## TO DO
Read through the data, and wherever a line holds the word "Visuo", write that line out.

## MATERIAL PROVIDED
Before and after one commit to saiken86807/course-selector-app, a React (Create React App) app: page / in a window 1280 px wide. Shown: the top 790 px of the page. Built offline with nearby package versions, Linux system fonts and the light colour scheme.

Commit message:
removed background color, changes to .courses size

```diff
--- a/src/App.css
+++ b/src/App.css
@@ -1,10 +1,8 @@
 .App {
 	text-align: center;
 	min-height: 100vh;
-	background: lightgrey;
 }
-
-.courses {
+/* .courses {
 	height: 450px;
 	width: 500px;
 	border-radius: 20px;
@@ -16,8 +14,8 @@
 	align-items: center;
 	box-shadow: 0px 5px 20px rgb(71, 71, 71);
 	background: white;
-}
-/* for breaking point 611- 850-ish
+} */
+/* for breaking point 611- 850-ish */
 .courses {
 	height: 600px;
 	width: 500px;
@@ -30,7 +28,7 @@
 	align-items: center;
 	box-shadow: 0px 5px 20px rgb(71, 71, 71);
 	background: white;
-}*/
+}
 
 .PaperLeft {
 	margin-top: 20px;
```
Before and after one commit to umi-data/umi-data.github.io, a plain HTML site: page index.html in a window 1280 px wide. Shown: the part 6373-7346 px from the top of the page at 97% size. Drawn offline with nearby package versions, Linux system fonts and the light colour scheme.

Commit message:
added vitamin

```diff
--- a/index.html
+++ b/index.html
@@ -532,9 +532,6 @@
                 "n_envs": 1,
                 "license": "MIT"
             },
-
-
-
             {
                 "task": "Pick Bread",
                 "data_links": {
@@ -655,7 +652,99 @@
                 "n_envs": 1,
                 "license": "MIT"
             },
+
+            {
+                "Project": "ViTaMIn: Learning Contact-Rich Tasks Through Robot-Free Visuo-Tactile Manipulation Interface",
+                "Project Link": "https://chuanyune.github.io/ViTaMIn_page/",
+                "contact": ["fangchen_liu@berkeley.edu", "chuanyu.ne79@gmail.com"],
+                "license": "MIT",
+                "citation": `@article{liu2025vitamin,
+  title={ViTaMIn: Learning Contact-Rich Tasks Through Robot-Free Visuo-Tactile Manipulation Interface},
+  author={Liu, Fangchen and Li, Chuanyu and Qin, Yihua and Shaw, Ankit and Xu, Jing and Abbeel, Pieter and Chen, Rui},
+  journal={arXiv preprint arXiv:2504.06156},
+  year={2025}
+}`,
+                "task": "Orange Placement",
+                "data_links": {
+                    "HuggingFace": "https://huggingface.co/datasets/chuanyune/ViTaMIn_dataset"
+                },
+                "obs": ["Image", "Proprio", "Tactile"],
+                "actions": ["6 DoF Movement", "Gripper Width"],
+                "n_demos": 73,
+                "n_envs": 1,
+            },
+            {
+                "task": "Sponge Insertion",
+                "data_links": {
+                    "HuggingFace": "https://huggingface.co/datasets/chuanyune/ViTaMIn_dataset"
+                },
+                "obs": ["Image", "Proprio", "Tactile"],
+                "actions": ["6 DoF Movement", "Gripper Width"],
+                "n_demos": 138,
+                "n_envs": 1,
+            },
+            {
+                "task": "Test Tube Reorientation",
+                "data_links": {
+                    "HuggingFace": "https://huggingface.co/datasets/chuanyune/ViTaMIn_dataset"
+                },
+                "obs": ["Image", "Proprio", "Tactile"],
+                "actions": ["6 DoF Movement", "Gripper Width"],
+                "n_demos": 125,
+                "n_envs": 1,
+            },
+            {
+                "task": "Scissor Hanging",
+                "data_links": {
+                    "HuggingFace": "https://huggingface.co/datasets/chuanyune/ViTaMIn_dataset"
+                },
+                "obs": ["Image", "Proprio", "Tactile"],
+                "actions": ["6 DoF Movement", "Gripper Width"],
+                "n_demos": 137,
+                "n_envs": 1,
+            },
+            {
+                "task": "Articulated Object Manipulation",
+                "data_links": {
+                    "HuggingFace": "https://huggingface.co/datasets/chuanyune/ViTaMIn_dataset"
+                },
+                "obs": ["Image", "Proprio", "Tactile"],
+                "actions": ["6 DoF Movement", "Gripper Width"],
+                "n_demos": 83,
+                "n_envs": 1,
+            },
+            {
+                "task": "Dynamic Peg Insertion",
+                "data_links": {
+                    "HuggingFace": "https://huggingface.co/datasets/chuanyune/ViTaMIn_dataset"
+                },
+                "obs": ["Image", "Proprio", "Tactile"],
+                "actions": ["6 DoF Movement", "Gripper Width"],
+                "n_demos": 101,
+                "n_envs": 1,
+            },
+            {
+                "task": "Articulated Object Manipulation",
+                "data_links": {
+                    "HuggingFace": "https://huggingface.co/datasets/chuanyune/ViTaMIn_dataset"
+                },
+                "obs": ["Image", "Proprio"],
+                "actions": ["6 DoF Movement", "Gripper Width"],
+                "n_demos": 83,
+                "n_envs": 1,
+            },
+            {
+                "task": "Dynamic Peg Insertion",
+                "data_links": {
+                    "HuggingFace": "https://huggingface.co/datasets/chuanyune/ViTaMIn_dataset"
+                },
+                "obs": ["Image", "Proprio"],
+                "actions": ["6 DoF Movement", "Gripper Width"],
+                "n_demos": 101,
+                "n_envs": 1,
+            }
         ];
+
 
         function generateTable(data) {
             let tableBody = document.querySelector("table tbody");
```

## EXPECTED OUTPUT
+                "Project": "ViTaMIn: Learning Contact-Rich Tasks Through Robot-Free Visuo-Tactile Manipulation Interface",
+  title={ViTaMIn: Learning Contact-Rich Tasks Through Robot-Free Visuo-Tactile Manipulation Interface},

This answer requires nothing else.